** Raw data follows **

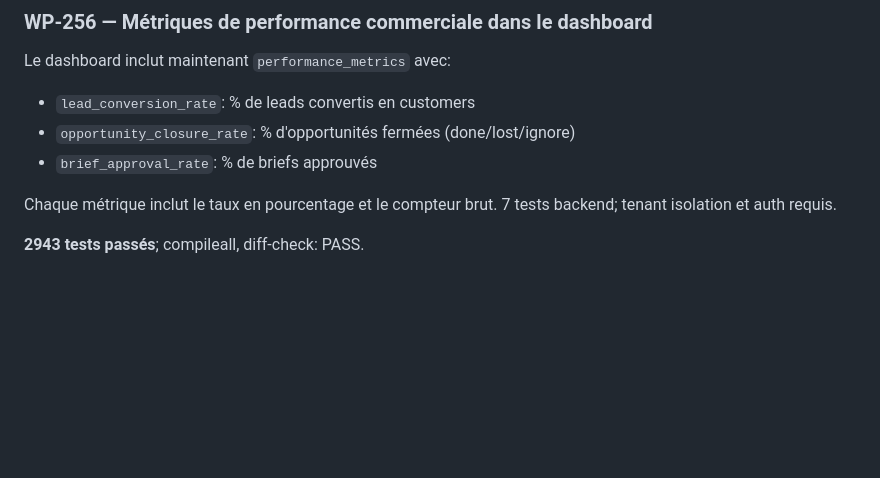
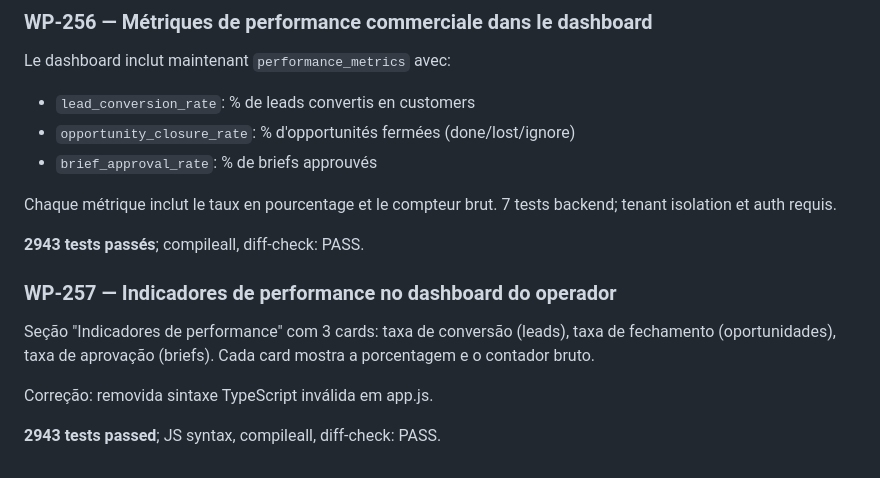
Before and after one commit to fenatodev/business-automation, a Markdown page: docs/operations/development-continuity.md, the part around the change. Rendered like a GitHub page; blank space fills up the shorter version.

Commit message:
docs: update development-continuity.md with WP-257

```diff
--- a/docs/operations/development-continuity.md
+++ b/docs/operations/development-continuity.md
@@ -1317,3 +1317,13 @@ Chaque métrique inclut le taux en pourcentage et le compteur brut.
 7 tests backend; tenant isolation et auth requis.
 
 **2943 tests passés**; compileall, diff-check: PASS.
+
+### WP-257 — Indicadores de performance no dashboard do operador
+
+Seção "Indicadores de performance" com 3 cards: taxa de conversão
+(leads), taxa de fechamento (oportunidades), taxa de aprovação (briefs).
+Cada card mostra a porcentagem e o contador bruto.
+
+Correção: removida sintaxe TypeScript inválida em app.js.
+
+**2943 tests passed**; JS syntax, compileall, diff-check: PASS.
```
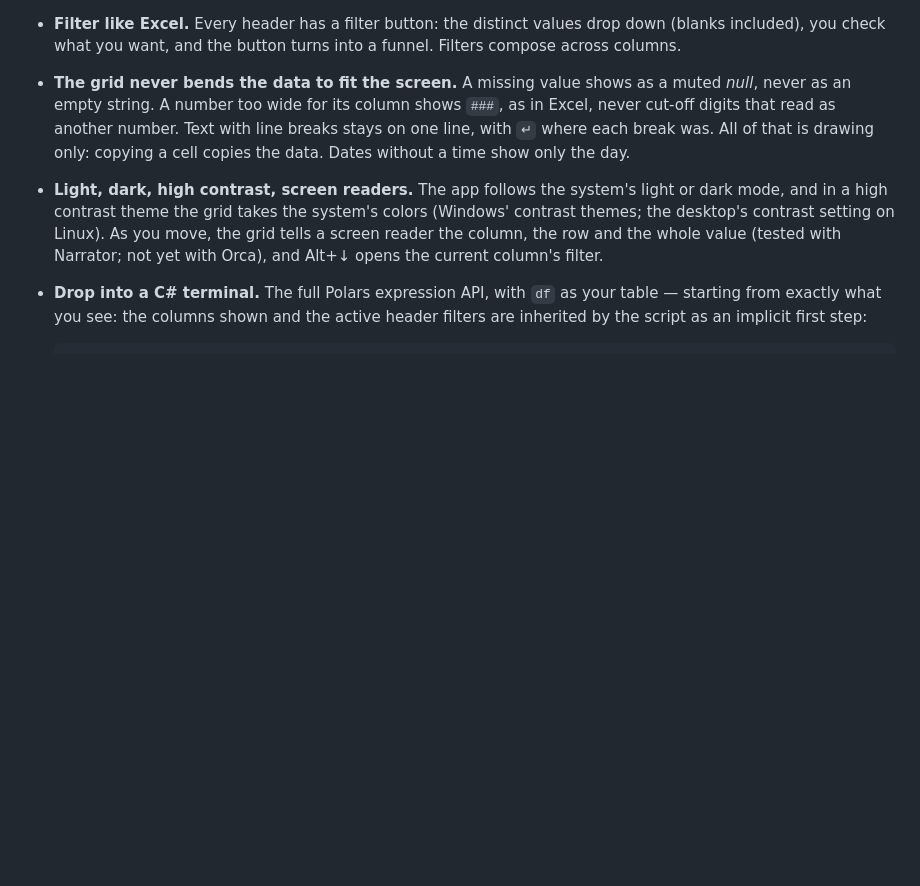
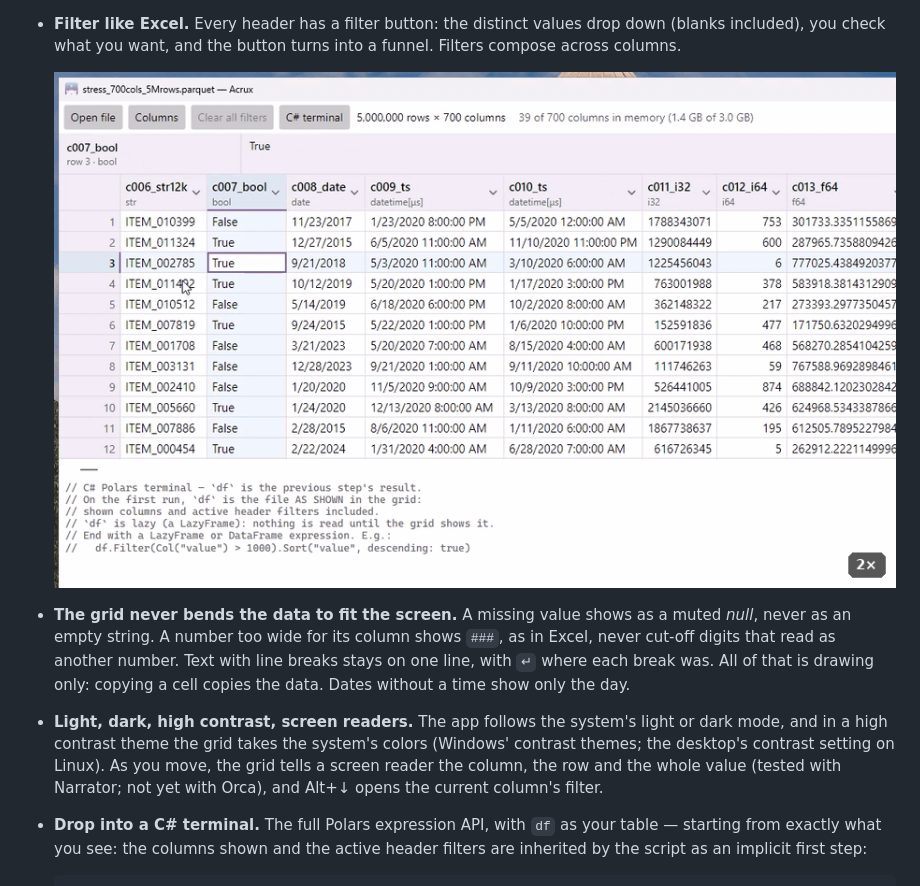
Before and after one commit to raphaelgaeta/Acrux, a Markdown page: README.md, the part around one of its changes. GitHub-like rendering; pictures changed too: assets/header_filter.gif (added); blank space fills up the shorter version.

```diff
--- a/README.md
+++ b/README.md
@@ -202,6 +202,9 @@ nothing downstream can tell.
 - **Filter like Excel.** Every header has a filter button: the distinct
   values drop down (blanks included), you check what you want, and the
   button turns into a funnel. Filters compose across columns.
+
+  ![A header filter on the 5-million-row file: false and the blanks checked, 2,545,975 rows in 0.2 seconds](assets/header_filter.gif)
+
 - **The grid never bends the data to fit the screen.** A missing value shows
   as a muted *null*, never as an empty string. A number too wide for its
   column shows `###`, as in Excel, never cut-off digits that read as another
```
Also changed, not shown: other parts of README.md (+1 -1 lines), CLAUDE.md (+6 -3 lines), docs/demo/README.md (+41 -1 lines), 1 other file.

** End of Raw data **

• Instructions to follow
Every record above must be printed exactly, except for its images.

• Your response
Before and after one commit to fenatodev/business-automation, a Markdown page: docs/operations/development-continuity.md, the part around the change. Rendered like a GitHub page; blank space fills up the shorter version.

Commit message:
docs: update development-continuity.md with WP-257

```diff
--- a/docs/operations/development-continuity.md
+++ b/docs/operations/development-continuity.md
@@ -1317,3 +1317,13 @@ Chaque métrique inclut le taux en pourcentage et le compteur brut.
 7 tests backend; tenant isolation et auth requis.
 
 **2943 tests passés**; compileall, diff-check: PASS.
+
+### WP-257 — Indicadores de performance no dashboard do operador
+
+Seção "Indicadores de performance" com 3 cards: taxa de conversão
+(leads), taxa de fechamento (oportunidades), taxa de aprovação (briefs).
+Cada card mostra a porcentagem e o contador bruto.
+
+Correção: removida sintaxe TypeScript inválida em app.js.
+
+**2943 tests passed**; JS syntax, compileall, diff-check: PASS.
```
Before and after one commit to raphaelgaeta/Acrux, a Markdown page: README.md, the part around one of its changes. GitHub-like rendering; pictures changed too: assets/header_filter.gif (added); blank space fills up the shorter version.

```diff
--- a/README.md
+++ b/README.md
@@ -202,6 +202,9 @@ nothing downstream can tell.
 - **Filter like Excel.** Every header has a filter button: the distinct
   values drop down (blanks included), you check what you want, and the
   button turns into a funnel. Filters compose across columns.
+
+  ![A header filter on the 5-million-row file: false and the blanks checked, 2,545,975 rows in 0.2 seconds](assets/header_filter.gif)
+
 - **The grid never bends the data to fit the screen.** A missing value shows
   as a muted *null*, never as an empty string. A number too wide for its
   column shows `###`, as in Excel, never cut-off digits that read as another
```
Also changed, not shown: other parts of README.md (+1 -1 lines), CLAUDE.md (+6 -3 lines), docs/demo/README.md (+41 -1 lines), 1 other file.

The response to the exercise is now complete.